THE TASK
Going through the data below, find how many lines include the word "were", and reply with that number alone.

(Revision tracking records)

◇ ◇ ◇ ◇ ◇ ◇ ◇

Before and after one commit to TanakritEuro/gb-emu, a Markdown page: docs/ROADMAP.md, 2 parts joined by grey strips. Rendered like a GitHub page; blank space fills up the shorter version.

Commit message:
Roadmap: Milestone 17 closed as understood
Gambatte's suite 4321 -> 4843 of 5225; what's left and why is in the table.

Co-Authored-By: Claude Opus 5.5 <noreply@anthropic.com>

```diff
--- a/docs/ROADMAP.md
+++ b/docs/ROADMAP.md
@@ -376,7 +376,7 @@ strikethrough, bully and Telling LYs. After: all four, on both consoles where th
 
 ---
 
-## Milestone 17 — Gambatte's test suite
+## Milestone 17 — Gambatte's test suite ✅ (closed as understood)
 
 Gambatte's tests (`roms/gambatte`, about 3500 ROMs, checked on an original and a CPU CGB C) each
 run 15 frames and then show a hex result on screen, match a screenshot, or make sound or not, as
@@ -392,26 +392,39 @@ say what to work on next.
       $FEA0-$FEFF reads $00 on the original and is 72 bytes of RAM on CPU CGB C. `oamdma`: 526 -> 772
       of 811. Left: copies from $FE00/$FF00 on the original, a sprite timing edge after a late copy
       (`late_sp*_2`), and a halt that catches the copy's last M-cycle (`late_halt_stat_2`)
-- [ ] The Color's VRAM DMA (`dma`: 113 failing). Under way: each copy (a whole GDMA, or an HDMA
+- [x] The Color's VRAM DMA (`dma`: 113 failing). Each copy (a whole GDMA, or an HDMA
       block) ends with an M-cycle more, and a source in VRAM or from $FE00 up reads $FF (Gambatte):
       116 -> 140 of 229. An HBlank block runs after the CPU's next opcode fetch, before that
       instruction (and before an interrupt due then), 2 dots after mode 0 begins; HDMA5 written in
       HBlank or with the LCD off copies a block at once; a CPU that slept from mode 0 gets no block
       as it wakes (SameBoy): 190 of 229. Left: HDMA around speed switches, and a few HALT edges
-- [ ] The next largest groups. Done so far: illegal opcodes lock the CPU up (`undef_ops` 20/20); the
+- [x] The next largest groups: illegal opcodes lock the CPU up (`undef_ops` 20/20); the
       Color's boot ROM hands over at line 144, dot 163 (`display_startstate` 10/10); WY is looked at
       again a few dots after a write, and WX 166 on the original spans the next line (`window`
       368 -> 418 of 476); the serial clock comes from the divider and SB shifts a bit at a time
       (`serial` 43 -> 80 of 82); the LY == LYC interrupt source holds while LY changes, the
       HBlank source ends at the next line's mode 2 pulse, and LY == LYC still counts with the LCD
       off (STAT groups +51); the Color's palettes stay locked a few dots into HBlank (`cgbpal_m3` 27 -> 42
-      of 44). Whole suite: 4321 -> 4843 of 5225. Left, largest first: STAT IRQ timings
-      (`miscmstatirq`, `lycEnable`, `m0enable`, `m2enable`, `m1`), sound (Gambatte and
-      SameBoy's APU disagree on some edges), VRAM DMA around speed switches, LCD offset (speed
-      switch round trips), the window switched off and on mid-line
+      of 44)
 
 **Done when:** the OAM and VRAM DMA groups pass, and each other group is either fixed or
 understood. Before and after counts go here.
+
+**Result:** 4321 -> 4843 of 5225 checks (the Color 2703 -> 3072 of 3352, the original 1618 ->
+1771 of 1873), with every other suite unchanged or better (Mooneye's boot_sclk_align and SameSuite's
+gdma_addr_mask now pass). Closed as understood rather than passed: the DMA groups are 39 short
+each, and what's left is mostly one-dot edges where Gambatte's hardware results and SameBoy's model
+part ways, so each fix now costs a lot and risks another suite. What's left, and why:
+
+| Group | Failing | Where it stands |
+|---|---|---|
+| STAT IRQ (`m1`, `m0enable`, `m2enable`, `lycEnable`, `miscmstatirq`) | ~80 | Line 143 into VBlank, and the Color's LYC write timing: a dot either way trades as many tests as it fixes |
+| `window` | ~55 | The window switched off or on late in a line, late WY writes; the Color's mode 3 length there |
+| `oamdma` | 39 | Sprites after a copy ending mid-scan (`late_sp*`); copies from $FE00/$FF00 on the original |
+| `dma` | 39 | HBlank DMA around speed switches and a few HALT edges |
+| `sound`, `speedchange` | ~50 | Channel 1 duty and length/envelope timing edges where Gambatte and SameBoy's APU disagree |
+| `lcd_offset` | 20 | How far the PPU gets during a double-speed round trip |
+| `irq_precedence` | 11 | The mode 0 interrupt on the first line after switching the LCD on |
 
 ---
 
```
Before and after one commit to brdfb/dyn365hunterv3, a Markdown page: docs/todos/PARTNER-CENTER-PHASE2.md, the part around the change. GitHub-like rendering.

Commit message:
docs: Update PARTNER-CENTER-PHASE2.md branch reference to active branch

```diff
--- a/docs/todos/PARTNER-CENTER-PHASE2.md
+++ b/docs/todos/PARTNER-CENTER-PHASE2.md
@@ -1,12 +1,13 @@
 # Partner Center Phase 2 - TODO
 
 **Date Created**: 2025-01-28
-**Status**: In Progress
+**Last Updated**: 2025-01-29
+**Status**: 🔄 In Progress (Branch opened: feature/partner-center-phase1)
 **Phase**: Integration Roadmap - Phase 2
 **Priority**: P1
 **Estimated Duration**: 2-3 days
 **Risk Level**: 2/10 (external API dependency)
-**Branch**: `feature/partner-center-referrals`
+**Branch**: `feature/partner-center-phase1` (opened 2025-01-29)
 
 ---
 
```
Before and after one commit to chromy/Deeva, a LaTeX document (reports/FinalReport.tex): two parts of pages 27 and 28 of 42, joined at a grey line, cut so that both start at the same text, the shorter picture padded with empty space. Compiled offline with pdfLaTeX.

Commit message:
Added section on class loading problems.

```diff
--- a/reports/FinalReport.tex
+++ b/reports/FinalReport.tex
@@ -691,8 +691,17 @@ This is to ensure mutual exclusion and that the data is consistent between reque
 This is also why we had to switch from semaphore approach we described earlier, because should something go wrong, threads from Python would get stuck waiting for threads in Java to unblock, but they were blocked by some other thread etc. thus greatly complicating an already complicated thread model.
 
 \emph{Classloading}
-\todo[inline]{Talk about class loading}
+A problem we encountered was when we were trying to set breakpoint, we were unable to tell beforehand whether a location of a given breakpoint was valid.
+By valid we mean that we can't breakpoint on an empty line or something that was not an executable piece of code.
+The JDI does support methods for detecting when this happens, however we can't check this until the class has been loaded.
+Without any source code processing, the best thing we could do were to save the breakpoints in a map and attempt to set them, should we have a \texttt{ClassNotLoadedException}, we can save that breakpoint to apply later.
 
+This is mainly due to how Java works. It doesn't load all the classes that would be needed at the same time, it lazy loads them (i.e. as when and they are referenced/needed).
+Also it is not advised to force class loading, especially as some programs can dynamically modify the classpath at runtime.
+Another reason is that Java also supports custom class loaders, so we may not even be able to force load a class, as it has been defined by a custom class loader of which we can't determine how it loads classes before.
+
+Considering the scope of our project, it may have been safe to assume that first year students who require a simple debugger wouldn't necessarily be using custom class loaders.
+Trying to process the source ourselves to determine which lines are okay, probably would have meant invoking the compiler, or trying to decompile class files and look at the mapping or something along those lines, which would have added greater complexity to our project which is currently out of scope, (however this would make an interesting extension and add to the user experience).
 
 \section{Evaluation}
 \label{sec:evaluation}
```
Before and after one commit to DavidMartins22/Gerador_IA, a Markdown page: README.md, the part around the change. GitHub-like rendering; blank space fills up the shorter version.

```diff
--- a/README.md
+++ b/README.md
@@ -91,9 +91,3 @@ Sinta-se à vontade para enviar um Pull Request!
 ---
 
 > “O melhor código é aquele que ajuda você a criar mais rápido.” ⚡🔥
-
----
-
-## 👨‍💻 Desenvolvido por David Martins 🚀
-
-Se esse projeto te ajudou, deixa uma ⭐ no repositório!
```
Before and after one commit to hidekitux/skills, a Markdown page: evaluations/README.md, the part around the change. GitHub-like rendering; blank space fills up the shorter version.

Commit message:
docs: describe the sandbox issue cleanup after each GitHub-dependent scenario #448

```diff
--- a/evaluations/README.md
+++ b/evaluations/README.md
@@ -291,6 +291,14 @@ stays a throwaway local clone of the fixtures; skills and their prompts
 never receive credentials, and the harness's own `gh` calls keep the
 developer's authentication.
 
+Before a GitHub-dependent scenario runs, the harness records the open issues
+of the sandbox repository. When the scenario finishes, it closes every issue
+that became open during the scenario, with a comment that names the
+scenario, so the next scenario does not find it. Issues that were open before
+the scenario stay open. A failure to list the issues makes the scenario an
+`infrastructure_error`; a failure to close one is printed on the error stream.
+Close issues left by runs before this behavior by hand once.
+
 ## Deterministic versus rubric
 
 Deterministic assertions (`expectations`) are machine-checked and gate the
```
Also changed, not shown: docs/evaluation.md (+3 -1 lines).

◇ ◇ ◇ ◇ ◇ ◇ ◇

RESPONSE AREA
4